"Can you give me clean ones?"
Where is the "can" in the Hungarian sentence here? (ie: using "tud" as an auxillary verb? with the infinitive of "adni"?)
"Nekem tudsz tisztákat adni?" is not right?
(Is this a case where normally in Hungarian you would leave the "to me" as implied, rather than stating "nekem"?)
The most likely way to interpret the Hungarian sentence is that you're making a request of somebody: either "Will you give me some clean ones?" or "Can you give me some clean ones?" are good English translations of it. "Will" would probably be better, I guess. The indirect object "me" is implied.
Going back from English to Hungarian, you kind of have to realize that "Can" in the English here is just being colloquially polite; the speaker probably isn't really asking whether the other person knows how to give him some clean things. So tud would be out of place in the Hungarian sentence.

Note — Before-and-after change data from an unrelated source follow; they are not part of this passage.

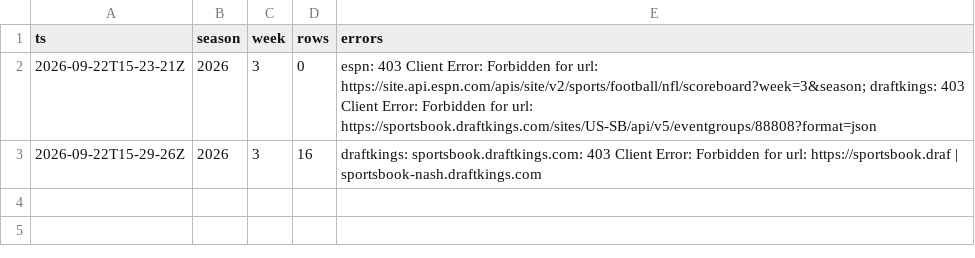
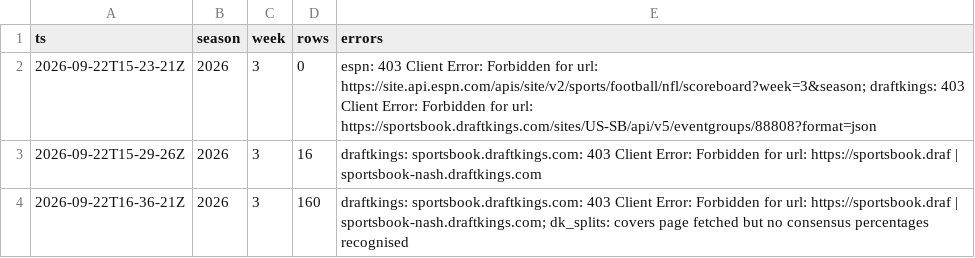
Before and after one commit to MattFos18/nfl-model, a CSV file: data/lines/watch_log.csv, drawn as a sheet; the diff names each change by its address in the sheet, - before the commit and + after, or states it on an @@ line.

```diff
--- a/data/lines/watch_log.csv
+++ b/data/lines/watch_log.csv
+row 4: 2026-09-22T16-36-21Z | 2026 | 3 | 160 | draftkings: sportsbook.draftkings.com: 403 Client Error: Forbidden for url: https://sportsbook.draf | sportsbook-nash.draftkings.com; dk_splits: covers page fetched but no consensus percentages recognised
```
Also changed, not shown: 4 other files.
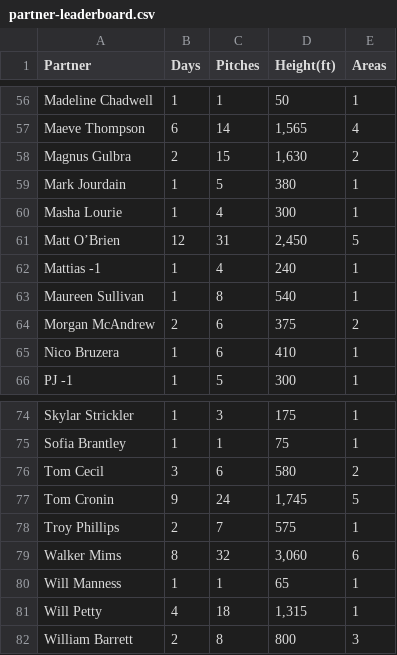
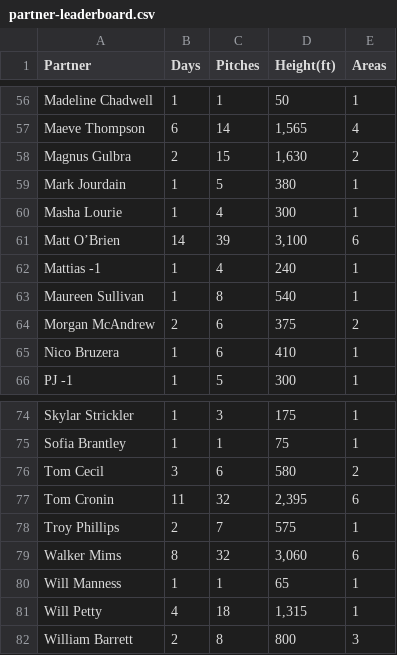
Before and after one commit to achiquit/websitejazzhands, a CSV file: climbing/data/partner-leaderboard.csv, drawn as a sheet; only a part is shown, gaps mark what is left out; the diff names each change by its address in the sheet, - before the commit and + after, or states it on an @@ line.

```diff
--- a/climbing/data/partner-leaderboard.csv
+++ b/climbing/data/partner-leaderboard.csv
-B61 (Days): 12
+B61 (Days): 14
-C61 (Pitches): 31
+C61 (Pitches): 39
-D61 (Height(ft)): 2,450
+D61 (Height(ft)): 3,100
-E61 (Areas): 5
+E61 (Areas): 6
-B77 (Days): 9
+B77 (Days): 11
-C77 (Pitches): 24
+C77 (Pitches): 32
-D77 (Height(ft)): 1,745
+D77 (Height(ft)): 2,395
-E77 (Areas): 5
+E77 (Areas): 6
```
Also changed, not shown: climbing/data/all-ticks.csv, climbing/data/monthly-height.csv, 3 other files.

I can't think of any way to ask this question in English without using some kind of auxilliary verb that wouldn't have an equivalent in Hungarian.

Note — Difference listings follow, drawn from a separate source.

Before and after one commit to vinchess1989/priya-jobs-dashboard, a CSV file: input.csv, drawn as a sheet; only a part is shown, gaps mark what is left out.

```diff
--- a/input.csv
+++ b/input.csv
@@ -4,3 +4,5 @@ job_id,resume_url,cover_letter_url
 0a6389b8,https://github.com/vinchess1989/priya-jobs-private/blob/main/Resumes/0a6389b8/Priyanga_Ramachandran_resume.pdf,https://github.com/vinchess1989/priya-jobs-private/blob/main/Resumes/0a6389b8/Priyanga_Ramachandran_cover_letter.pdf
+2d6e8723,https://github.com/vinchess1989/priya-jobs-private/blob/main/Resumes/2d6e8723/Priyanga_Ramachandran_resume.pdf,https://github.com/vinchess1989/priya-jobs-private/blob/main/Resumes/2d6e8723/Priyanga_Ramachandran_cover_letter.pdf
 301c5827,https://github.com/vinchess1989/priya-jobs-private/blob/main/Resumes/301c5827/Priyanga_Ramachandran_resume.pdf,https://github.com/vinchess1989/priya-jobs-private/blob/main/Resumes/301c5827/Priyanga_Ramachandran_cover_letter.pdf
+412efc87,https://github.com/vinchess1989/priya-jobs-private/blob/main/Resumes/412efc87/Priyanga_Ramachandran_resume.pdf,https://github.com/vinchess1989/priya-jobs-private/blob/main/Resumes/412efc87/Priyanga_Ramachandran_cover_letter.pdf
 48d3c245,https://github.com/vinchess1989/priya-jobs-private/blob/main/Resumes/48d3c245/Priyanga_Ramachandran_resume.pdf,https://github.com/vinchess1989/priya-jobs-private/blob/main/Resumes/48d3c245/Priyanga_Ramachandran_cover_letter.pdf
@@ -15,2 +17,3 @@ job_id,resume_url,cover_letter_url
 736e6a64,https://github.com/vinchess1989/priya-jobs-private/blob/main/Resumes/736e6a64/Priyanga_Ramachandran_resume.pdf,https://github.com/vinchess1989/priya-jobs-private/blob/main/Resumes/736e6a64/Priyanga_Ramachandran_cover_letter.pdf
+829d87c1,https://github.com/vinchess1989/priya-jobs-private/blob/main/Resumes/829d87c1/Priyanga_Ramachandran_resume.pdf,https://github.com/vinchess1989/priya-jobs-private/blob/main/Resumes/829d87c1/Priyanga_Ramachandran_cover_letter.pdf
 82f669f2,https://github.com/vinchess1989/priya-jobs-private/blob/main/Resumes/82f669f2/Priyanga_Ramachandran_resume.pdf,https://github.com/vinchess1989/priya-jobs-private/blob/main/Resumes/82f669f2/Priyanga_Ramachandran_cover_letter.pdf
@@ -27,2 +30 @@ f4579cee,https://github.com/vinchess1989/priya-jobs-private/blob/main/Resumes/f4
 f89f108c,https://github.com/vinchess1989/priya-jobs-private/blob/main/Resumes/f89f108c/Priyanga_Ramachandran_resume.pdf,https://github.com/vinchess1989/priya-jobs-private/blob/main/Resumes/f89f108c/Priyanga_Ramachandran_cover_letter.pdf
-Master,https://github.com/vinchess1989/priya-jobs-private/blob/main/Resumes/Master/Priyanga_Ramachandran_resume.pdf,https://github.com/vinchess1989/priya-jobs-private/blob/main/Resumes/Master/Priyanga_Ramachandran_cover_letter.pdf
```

Yes, I think the closest interpretation is "Will you...". And since the speaker is I, the "to me" part can be omitted. Unless the clean ones should be given to someone else. And the sense of future is carried by the simple present. So, just imagine "Will you give (me) some clean ones?" with "Will you" omitted. Maybe it is not natural to omit here but I have heard people say in everyday speech things like "Have a minute?", "Care for a drink?", "Feel like a walk?". The only difference is that the Hungarian version is normal, it is not really omitting anything that "should be there". It is a very common way of making a simple request, or asking someone to come along. "Eljössz moziba?" - Will you come to the movies with me?